The Eric Carle Museum Presents the Art of William Pène du Bois

(Amherst, MA)—The Eric Carle Museum of Picture Book Art commemorates the literary and artistic contributions of Newbery Award-winning American author and illustrator William Pène du Bois with the exhibition A Taste for Adventure: The Art of William Pène du Bois opening December 15 and running through May 1, 2016. Pène du Bois is the author and illustrator of numerous children’s books known for both their whimsy and serious themes. He published his first picture book at age twenty and continued writing and illustrating the rest of his life.

This exhibition, organized by Carle Curator Emeritus H. Nichols Clark, marks the centenary of Pène du Bois’s birth. Featured are illustrations from his 1947 Newbery Award-winning book, The Twenty-One Balloons, the fantastic story of Professor William Waterman Sherman’s around-the-world balloon voyage of 1883. Also on view are illustrations of Giant Otto, a large yellow hound who uses his size and strength to perform good deeds. Other endearing Pène du Bois characters come to life in Elizabeth the Cow Ghost, The Horse in the Camel Suit, and Porko von Popbutton. Pène du Bois’s illustrations animate text by such legendary authors as Isaac Bashevis Singer and local professor and two-time Pulitzer Prize winner Richard Wilbur.

“Pène du Bois is a master of delicate line,” says Chief Curator Ellen Keiter. “His fine draughtsmanship, combined with engaging stories and a comic cast of characters, makes for sophisticated yet spirited illustrations.”

In addition to featuring art from its permanent collection, the Museum borrowed illustrations from the Pène du Bois estate and several private collectors. In 1948, the American Library Association (ALA) honored Pène du Bois with its Newbery Medal—awarded annually to the most distinguished book of American literature for children—for The Twenty-One Balloons. Pène du Bois is among the elite few who have received both a Newberry Medal and a Caldecott Honor.

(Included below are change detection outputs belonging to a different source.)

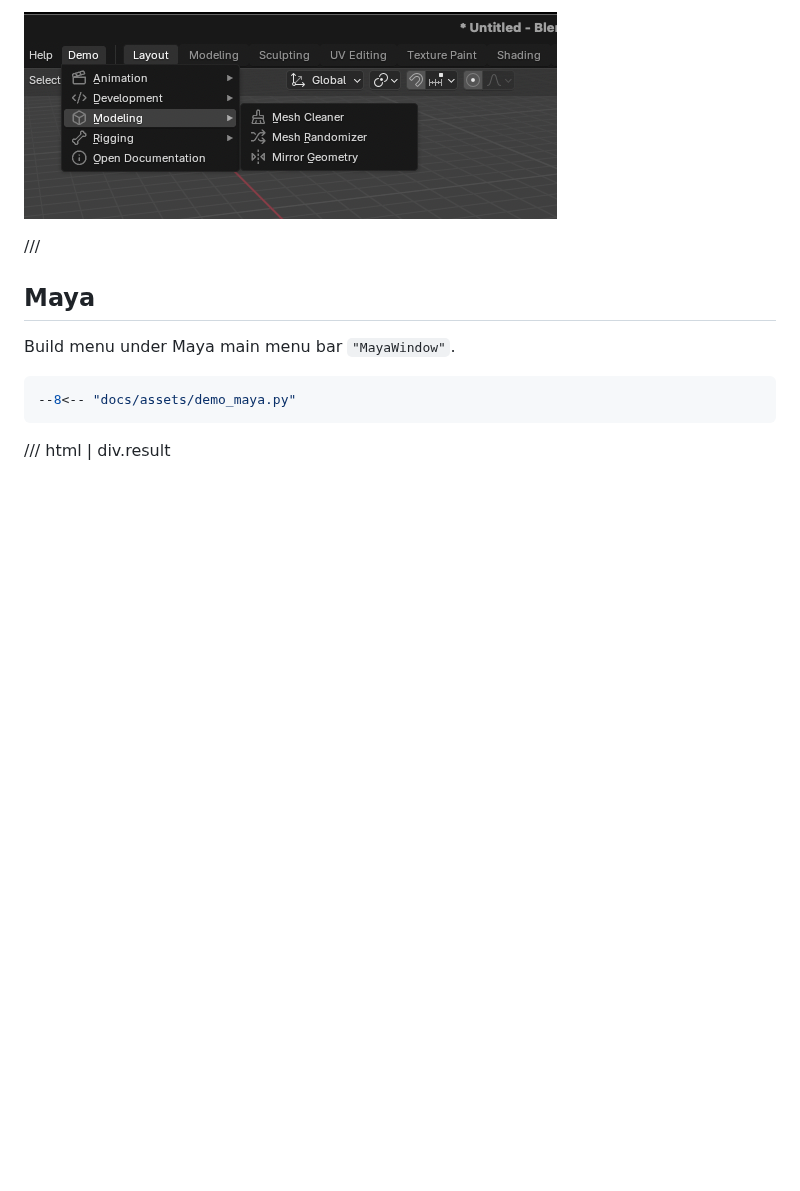
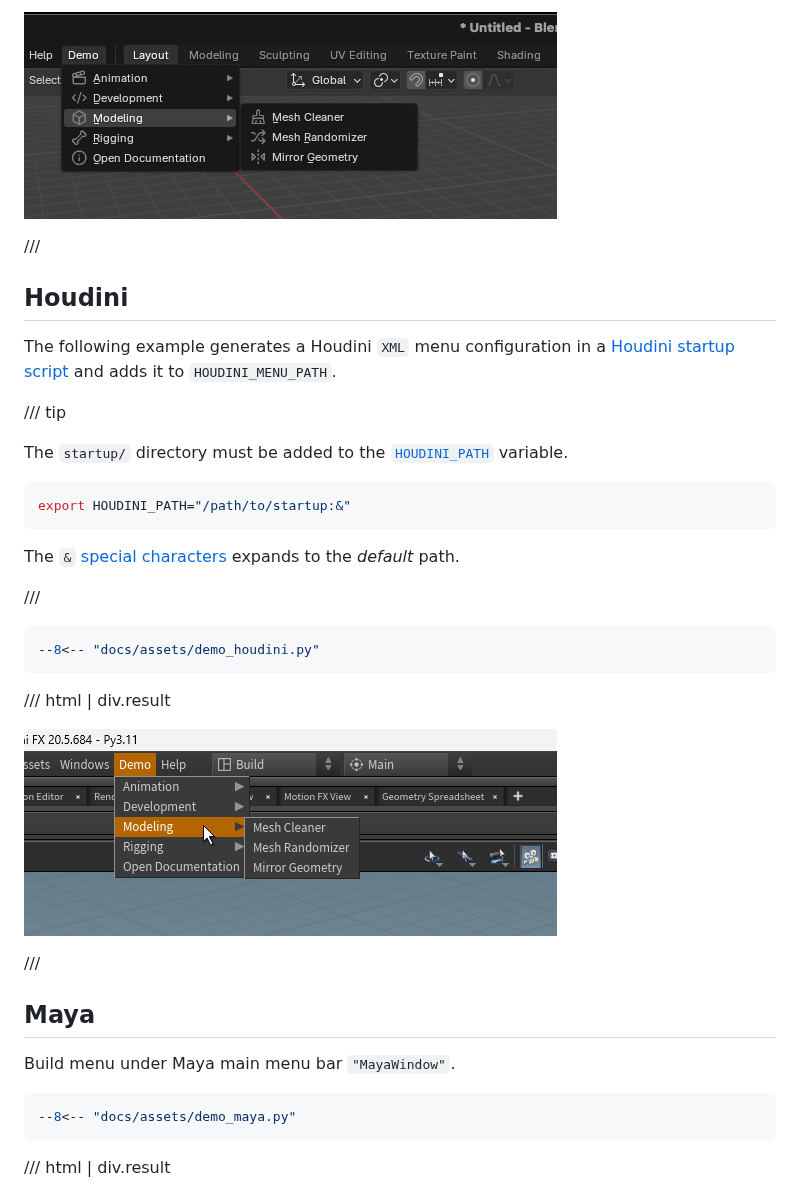
Before and after one commit to tahv/menuet, a Markdown page: docs/examples.md, the part around the change. GitHub-like rendering; pictures changed too: docs/assets/demo-houdini.png (added); blank space fills up the shorter version.

````diff
--- a/docs/examples.md
+++ b/docs/examples.md
@@ -47,6 +47,36 @@ applications.
 /// html | div.result
 
 ![Blender](./assets/demo-blender.png)
+
+///
+
+## Houdini
+
+The following example generates a Houdini `XML` menu configuration in a
+[Houdini startup script](https://www.sidefx.com/docs/houdini/hom/locations.html#startup)
+and adds it to `HOUDINI_MENU_PATH`.
+
+/// tip
+
+The `startup/` directory must be added to the
+[`HOUDINI_PATH`](https://www.sidefx.com/docs/houdini/basics/houdinipath.html) variable.
+
+```console
+export HOUDINI_PATH="/path/to/startup:&"
+```
+
+The `&` [special characters](https://www.sidefx.com/docs/houdini/basics/config_env.html#special-characters-in-path-variables)
+expands to the *default* path.
+
+///
+
+```python { .copy }
+--8<-- "docs/assets/demo_houdini.py"
+```
+
+/// html | div.result
+
+![Houdini](./assets/demo-houdini.png)
 
 ///
 
````
Also changed, not shown: README.md (+5 -1 lines), changelog.d/8.feat.md (added, +1 -0 lines), docs/api.md (+5 -0 lines), 5 other files.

The ALA twice awarded him Caldecott honors—in 1952 for Bear Party and in 1957 for Lion—in recognition of those superb picture books.


The son of noted American painter and art critic Guy Pène du Bois William Pène du Bois seemed destined by family influence to become an artist. His ancestry includes painters, architects, and designers in every generation since 1738. He studied art in France and began publishing books for children in the mid-1930s. He served in World War II as a correspondent for Yank and other magazines and became the first art director of The Paris Review in 1953. A highlight of his career was winning the Newbery Medal in 1948 for The Twenty-One Balloons. As an illustrator, he was awarded Caldecott Honors in 1952 for Bear Party and in 1957 for Lion. In addition to his own stories, he also illustrated books by such notable authors as Roald Dahl, Sir Arthur Conan Doyle, Edward Lear, Isaac Bashevis Singer, Jules Verne, and Mark Strand.

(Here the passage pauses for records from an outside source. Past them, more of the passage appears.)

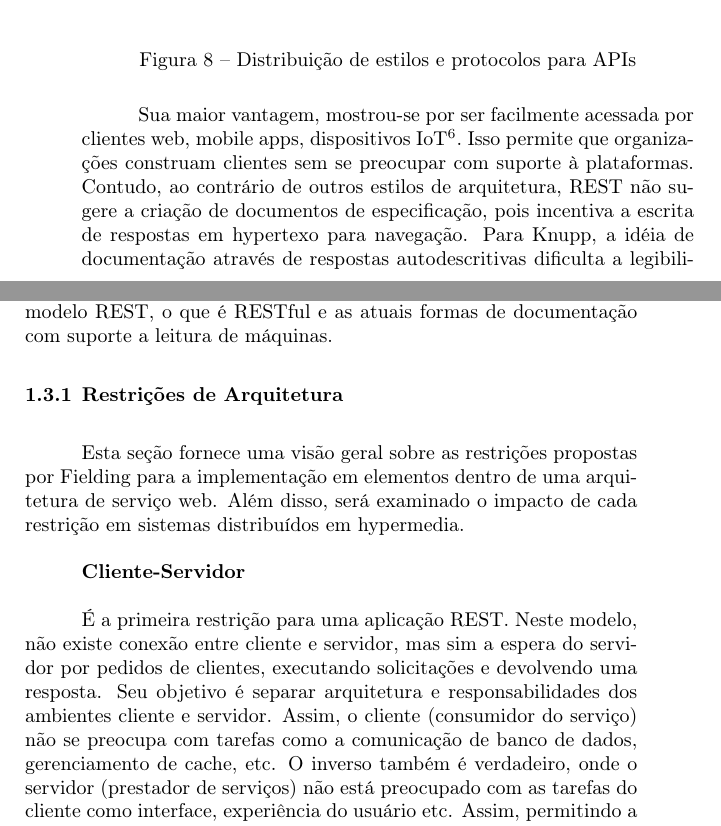
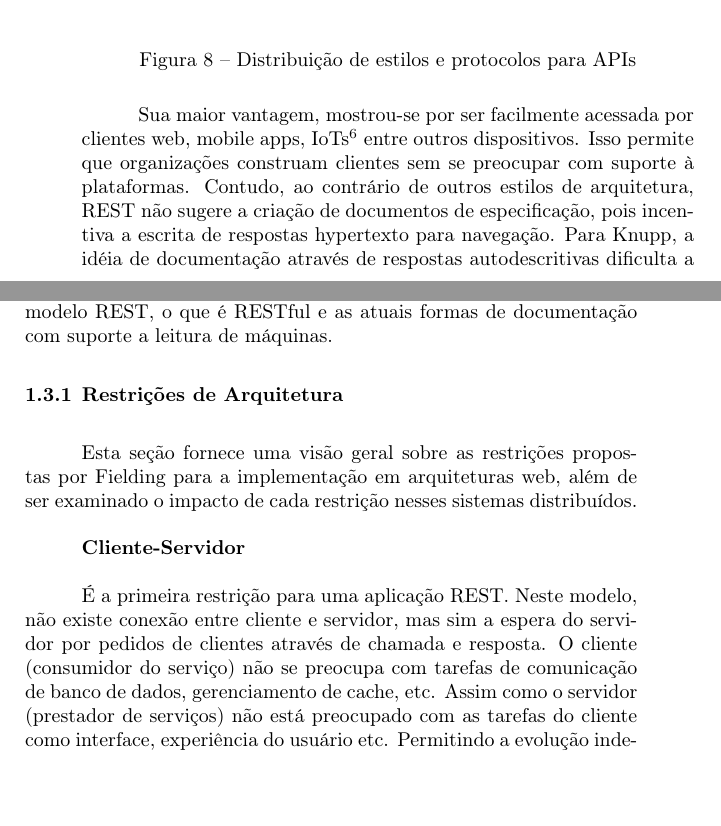
Before and after one commit to mateusmaso/thesis, a LaTeX document (index.tex, which reads capitulos/fundamentos/rest/index.tex, capitulos/fundamentos/rest/restricoes-de-arquitetura/index.tex): two parts of pages 29 and 30 of 48, joined at a grey line, cut so that both start at the same text, the shorter picture padded with empty space. Compiled offline with pdfLaTeX; a LaTeX package or settings file that is missing is left out; a missing bibliography style is replaced by a similar one.

Commit message:
Update on Overleaf.

```diff
--- a/capitulos/fundamentos/rest/index.tex
+++ b/capitulos/fundamentos/rest/index.tex
@@ -14,9 +14,9 @@ Apesar de ter sido introduzido num meio acadêmico, REST acabou se adaptando bem
   \caption{Distribuição de estilos e protocolos para APIs}
 \end{figure}
 
-Sua maior vantagem, mostrou-se por ser facilmente acessada por clientes web, mobile apps, dispositivos IoT\footnote{
+Sua maior vantagem, mostrou-se por ser facilmente acessada por clientes web, mobile apps, IoTs\footnote{
   Internet of Things
-}. Isso permite que organizações construam clientes sem se preocupar com suporte à plataformas. Contudo, ao contrário de outros estilos de arquitetura, REST não sugere a criação de documentos de especificação, pois incentiva a escrita de respostas em hypertexo para navegação. Para Knupp, a idéia de documentação através de respostas autodescritivas dificulta a legibilidade, além de criar complexidade e informações adicionais. Ao invés, incentiva o uso de outras ferramentas de documentação e descrição de respostas. \cite{Knupp2016}
+} entre outros dispositivos. Isso permite que organizações construam clientes sem se preocupar com suporte à plataformas. Contudo, ao contrário de outros estilos de arquitetura, REST não sugere a criação de documentos de especificação, pois incentiva a escrita de respostas hypertexto para navegação. Para Knupp, a idéia de documentação através de respostas autodescritivas dificulta a legibilidade, além de criar complexidade e informações adicionais. Ao invés, incentiva o uso de outras ferramentas de documentação e descrição de respostas. \cite{Knupp2016}
 
 A seguir será visto as restrições de arquitetura propostas pelo modelo REST, o que é RESTful e as atuais formas de documentação com suporte a leitura de máquinas.
 
--- a/capitulos/fundamentos/rest/restricoes-de-arquitetura/index.tex
+++ b/capitulos/fundamentos/rest/restricoes-de-arquitetura/index.tex
@@ -1,10 +1,10 @@
 \subsection[Restrições de Arquitetura]{Restrições de Arquitetura}
 
-Esta seção fornece uma visão geral sobre as restrições propostas por Fielding para a implementação em elementos dentro de uma arquitetura de serviço web. Além disso, será examinado o impacto de cada restrição em sistemas distribuídos em hypermedia. \\
+Esta seção fornece uma visão geral sobre as restrições propostas por Fielding para a implementação em arquiteturas web, além de ser examinado o impacto de cada restrição nesses sistemas distribuídos. \\
 
 \textbf{Cliente-Servidor} \\
 
-É a primeira restrição para uma aplicação REST.  Neste modelo, não existe conexão entre cliente e servidor, mas sim a espera do servidor por pedidos de clientes, executando solicitações e devolvendo uma resposta. Seu objetivo é separar arquitetura e responsabilidades dos ambientes cliente e servidor. Assim, o cliente (consumidor do serviço) não se preocupa com tarefas como a comunicação de banco de dados, gerenciamento de cache, etc. O inverso também é verdadeiro, onde o servidor (prestador de serviços) não está preocupado com as tarefas do cliente como interface, experiência do usuário etc. Assim, permitindo a evolução independente das duas arquiteturas desde que a interface de comunicação entre os dois não seja alterada. \cite{Fielding2000} \\
+É a primeira restrição para uma aplicação REST.  Neste modelo, não existe conexão entre cliente e servidor, mas sim a espera do servidor por pedidos de clientes através de chamada e resposta. O cliente (consumidor do serviço) não se preocupa com tarefas de comunicação de banco de dados, gerenciamento de cache, etc. Assim como o servidor (prestador de serviços) não está preocupado com as tarefas do cliente como interface, experiência do usuário etc. Permitindo a evolução independente dos dois ambientes, \textit{desde que sua interface de comunicação não seja alterada}. \cite{Fielding2000} \\
 
 \textbf{Sem Estado} \\
 
```
Also changed, not shown: capitulos/fundamentos/rest/restricoes-de-arquitetura/index.tex (4 more changed lines).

The mission of The Eric Carle Museum of Picture Book Art, a non-profit organization in Amherst, MA, is to inspire a love of art and reading through picture books. The only full-scale museum of its kind in the United States, The Carle collects, preserves, presents, and celebrates picture books and picture book illustrations from around the world. In addition to underscoring the cultural, historical, and artistic significance of picture books and their art form, The Carle offers educational programs that provide a foundation for arts integration and literacy. Eric Carle and the late Barbara Carle founded the Museum in November 2002. Eric Carle is the renowned author and illustrator of more than 70 books, including the 1969 classic The Very Hungry Caterpillar.

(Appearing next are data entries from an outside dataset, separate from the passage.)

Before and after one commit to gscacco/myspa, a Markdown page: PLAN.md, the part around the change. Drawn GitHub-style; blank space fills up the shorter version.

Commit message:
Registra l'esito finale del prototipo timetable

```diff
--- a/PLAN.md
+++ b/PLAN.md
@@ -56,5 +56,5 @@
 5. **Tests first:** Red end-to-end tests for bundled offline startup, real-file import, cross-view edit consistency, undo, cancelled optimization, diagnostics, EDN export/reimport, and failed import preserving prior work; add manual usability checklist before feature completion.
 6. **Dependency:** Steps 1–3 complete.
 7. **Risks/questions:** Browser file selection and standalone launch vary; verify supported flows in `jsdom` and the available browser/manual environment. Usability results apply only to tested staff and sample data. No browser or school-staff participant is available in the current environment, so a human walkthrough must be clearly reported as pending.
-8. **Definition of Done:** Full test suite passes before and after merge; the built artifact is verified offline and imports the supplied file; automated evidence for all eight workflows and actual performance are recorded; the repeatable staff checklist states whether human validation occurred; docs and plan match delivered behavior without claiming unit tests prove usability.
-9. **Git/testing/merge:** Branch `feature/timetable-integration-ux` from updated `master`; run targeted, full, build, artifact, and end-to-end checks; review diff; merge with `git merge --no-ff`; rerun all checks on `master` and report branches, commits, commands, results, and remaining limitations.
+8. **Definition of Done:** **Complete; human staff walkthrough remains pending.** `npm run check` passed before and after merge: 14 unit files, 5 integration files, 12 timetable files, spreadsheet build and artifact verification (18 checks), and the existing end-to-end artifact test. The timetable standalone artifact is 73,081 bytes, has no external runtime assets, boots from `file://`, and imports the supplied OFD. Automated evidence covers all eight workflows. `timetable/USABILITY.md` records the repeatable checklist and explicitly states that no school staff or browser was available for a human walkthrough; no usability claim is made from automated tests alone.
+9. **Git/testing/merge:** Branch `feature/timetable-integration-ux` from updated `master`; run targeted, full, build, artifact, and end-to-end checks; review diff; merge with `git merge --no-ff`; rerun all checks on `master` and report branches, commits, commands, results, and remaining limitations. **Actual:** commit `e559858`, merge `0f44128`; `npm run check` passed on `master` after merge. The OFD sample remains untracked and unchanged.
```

Since opening, the 43,000-square foot facility has served more than half a million visitors, including 30,000 schoolchildren. The Carle houses more than 13,000 objects, including 6,600 permanent collection illustrations. The Museum has three art galleries, an art studio, a 150-seat theater, picture book and scholarly libraries, and educational programs for families, scholars, educators, and schoolchildren. Educational offerings include professional training for educators around the country and a Master’s degree programs in children’s literature with Simmons College. Museum hours are Tuesday through Friday 10 a.m. to 4 p.m., Saturday 10 a.m. to 5 p.m., and Sunday 12 noon to 5 p.m. Open Mondays in July and August and during MA school vacation weeks. Admission is $9 for adults, $6 for children under 18, and $22.50 for a family of four. For further information and directions, call 413-658-1100 or visit the Museum’s website at www.carlemuseum.org